One Step Closer To The Edge
Italy has moved even closer to unprecedented territory this week and while an eleventh-hour failure cannot be totally counted out, it seems that a government between The Five Star Movement and League is likely to happen. What isn’t clear, however, is whether such a government would be capable of delivering its pledged measures, which would cost around roughly 500 billion EUR per year unless such measures are funded by credible offsetting saving initiatives. However, due to external and internal constraints, it is unlikely that a 5SM – L government will be able to approve its full economic programme.
Sergio Mattarella, President of the Republic, met with 5SM leader Luigi Di Maio and League leader L Matteo Salvini this week. During a press conference held after the meeting, the two political leaders announced that they had suggested to Mattarella a nominee for the presidency: law professor, Giuseppe Conte.
Mattarella has now given Conte a mandate to form a government. IT’s not a deal set in stone, and the government must pass a confidence vote in Parliament. However, the likelihood is high as the two parties have a majority, however slim.
Market Pressure Mounts on Italian Assets
With political uncertainty having plagued the country over the last month, market pressure mounts on Italian assets. In the wake of last week’s release of a particularly challenging economic programme, reports by the media have added further pressure regarding potential political composition, resulting in a 21% one-day increase in the 10y spread between German and Italian bonds.
The President is expected to be focusing on keeping ties between the rest of Europe and the US strong and healthy. During a speech made on the 12th May in memory of former President Luigi Einaudi, Mattarella noted that he will be paying close attention to the economic and political sustainability of any bills the government puts before his consideration.
Risks to The Government
While agreeing a coalition between 5SM and L might seem like the end of Italy’s political troubles the government is likely to face huge restraint due to both internal and external issues.
1 – A 5SM – L government would hold only a very slight majority of 6 seats in the Senate and 31 seats in the Lower House which might prove too fragile to act as a platform for any significant political and market pressures.
2 – Mattarella, who still holds the power to veto and government bills deemed unconstitutional, can reject and fiscal measures if he deems them a threat to the stability of public finances, as noted by Article 81 of the constitution.
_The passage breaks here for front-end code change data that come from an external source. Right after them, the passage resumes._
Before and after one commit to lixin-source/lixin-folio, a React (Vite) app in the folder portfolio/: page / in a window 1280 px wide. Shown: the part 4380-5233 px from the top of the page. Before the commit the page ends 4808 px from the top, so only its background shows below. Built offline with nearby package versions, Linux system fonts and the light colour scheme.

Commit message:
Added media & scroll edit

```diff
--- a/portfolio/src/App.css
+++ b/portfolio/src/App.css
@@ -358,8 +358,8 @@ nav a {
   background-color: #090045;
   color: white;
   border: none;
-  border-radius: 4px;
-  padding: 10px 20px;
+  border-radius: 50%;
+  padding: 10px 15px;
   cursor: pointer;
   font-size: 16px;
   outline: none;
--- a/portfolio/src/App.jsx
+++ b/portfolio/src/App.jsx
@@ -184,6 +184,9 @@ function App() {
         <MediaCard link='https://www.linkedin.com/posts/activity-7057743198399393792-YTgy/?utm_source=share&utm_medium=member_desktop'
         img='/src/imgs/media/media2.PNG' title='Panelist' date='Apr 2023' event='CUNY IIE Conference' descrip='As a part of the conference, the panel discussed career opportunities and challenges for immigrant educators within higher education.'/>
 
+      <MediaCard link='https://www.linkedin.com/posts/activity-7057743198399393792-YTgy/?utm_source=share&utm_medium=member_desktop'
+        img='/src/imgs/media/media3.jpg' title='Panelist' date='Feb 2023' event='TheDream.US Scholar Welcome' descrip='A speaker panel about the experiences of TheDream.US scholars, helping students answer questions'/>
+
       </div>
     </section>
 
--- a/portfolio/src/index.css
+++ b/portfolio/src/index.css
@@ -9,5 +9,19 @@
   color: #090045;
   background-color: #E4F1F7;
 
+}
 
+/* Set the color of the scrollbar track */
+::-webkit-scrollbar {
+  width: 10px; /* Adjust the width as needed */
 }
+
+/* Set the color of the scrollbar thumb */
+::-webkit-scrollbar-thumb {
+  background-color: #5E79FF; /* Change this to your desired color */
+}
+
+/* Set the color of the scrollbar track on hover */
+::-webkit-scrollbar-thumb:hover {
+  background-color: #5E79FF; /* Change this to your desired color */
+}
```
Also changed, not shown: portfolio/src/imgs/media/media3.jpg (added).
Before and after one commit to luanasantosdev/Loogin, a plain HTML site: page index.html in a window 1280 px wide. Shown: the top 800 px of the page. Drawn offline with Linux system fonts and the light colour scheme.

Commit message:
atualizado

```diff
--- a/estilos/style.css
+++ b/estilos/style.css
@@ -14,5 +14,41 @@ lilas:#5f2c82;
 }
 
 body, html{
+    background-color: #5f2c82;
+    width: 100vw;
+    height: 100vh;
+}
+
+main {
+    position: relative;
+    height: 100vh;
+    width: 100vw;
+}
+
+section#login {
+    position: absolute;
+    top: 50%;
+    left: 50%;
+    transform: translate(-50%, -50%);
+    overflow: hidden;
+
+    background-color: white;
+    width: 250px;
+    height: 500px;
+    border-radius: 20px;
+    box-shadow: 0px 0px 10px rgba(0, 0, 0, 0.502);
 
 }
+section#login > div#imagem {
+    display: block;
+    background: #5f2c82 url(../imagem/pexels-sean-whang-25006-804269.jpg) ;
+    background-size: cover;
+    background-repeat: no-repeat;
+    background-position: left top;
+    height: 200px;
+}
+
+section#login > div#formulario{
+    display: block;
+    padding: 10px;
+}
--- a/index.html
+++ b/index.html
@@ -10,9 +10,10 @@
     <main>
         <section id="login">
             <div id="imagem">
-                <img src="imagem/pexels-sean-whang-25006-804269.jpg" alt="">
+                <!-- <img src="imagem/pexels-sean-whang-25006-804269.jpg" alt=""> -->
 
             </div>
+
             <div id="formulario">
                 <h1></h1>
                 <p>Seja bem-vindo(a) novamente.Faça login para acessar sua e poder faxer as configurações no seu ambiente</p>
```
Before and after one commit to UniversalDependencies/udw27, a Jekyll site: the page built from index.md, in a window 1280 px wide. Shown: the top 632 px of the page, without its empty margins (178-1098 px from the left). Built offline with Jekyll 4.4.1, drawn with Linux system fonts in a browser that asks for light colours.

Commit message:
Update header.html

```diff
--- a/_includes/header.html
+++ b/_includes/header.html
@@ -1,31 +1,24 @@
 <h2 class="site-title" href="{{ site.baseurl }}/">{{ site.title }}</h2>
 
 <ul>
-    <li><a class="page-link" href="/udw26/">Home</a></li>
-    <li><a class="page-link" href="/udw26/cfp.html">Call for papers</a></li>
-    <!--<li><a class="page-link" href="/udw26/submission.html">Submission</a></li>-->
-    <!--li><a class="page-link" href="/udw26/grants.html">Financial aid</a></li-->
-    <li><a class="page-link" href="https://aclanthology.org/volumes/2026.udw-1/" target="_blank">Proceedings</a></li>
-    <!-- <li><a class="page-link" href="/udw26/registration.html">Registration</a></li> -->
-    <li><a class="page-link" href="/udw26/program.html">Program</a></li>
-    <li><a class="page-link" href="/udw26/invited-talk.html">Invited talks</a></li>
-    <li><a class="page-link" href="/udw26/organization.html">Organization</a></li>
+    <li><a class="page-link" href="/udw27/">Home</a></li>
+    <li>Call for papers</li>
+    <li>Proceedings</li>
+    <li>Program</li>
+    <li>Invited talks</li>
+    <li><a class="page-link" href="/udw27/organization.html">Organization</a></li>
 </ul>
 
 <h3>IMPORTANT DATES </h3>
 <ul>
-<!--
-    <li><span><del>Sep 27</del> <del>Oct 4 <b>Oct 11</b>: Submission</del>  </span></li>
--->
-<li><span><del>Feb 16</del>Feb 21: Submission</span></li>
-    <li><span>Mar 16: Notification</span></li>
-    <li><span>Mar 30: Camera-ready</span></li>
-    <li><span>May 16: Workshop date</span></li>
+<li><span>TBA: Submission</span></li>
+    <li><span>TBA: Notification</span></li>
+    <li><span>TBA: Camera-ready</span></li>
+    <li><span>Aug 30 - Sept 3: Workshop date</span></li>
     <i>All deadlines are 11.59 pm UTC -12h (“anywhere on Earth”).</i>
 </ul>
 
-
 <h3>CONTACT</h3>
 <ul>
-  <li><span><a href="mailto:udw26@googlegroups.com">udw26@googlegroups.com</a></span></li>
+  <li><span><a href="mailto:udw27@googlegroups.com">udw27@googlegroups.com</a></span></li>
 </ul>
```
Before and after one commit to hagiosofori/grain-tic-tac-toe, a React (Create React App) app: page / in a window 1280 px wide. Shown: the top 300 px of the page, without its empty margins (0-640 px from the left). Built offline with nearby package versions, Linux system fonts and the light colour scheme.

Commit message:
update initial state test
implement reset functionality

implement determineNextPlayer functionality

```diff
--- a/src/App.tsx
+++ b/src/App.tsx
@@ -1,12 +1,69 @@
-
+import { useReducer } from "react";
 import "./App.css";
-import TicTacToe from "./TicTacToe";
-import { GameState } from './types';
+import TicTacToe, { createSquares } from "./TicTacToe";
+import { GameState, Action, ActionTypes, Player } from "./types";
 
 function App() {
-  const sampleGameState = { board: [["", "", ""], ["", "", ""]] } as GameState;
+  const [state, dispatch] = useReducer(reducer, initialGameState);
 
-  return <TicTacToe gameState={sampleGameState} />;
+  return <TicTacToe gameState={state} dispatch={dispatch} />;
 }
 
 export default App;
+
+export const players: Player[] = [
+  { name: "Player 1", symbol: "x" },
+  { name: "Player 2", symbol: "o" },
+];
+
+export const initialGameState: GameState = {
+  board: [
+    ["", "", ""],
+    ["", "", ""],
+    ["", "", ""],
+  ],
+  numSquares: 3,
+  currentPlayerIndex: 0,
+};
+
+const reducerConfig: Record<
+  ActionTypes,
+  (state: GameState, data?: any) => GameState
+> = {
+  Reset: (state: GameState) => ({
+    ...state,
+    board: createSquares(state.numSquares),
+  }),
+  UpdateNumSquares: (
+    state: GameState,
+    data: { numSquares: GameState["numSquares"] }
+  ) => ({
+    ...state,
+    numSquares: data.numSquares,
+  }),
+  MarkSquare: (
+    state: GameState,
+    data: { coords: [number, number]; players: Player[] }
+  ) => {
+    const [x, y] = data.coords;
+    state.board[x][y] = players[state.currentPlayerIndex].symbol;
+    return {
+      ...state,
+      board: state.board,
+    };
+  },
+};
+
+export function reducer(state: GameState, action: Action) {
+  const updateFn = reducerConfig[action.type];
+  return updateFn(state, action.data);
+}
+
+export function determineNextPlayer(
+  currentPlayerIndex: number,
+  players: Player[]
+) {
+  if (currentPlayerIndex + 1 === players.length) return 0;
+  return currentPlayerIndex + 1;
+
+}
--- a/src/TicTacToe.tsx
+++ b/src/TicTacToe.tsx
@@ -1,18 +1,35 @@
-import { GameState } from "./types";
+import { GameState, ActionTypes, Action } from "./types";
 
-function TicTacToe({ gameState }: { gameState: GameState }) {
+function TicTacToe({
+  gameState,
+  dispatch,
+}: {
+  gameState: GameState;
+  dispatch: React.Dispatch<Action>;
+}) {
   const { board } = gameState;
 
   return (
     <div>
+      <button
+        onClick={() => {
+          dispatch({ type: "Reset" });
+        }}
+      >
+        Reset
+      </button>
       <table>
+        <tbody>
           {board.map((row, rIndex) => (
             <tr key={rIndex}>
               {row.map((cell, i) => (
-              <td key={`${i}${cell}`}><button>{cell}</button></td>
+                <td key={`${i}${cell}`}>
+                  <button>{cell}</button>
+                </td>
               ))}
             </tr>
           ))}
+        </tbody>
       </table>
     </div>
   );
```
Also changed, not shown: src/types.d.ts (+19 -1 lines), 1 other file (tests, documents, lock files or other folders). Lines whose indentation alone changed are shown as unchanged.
3 – The fiscal measures pledged by 5SM and L could potentially add further fuel to the tensions between Italy and its partners. While the European Commission is expected to take a conservative approach, it is possible that 5SM – L rhetoric could escalate to the point where Italy ends up holding a referendum on EU/EA membership, whether unconstitutional or not. However, this is highly unlikely and only represents a disaster scenario.
Potential For Government Crisis
However, what is a substantial risk, is the potential for a government crisis or the holding of snap elections. Given the high level of constraint on a 5SM – L government, and the difficulty such a government will have in passing legislature, it could quite quickly reach a point where the government finds itself breaking down and is forced to hold a snap elections. If such a move were to occur, current polling suggests that L and not 5SM, would be the winner and given the credibility damage to L of being involved in an anti-establishment government, the potential for snap elections being held is significant.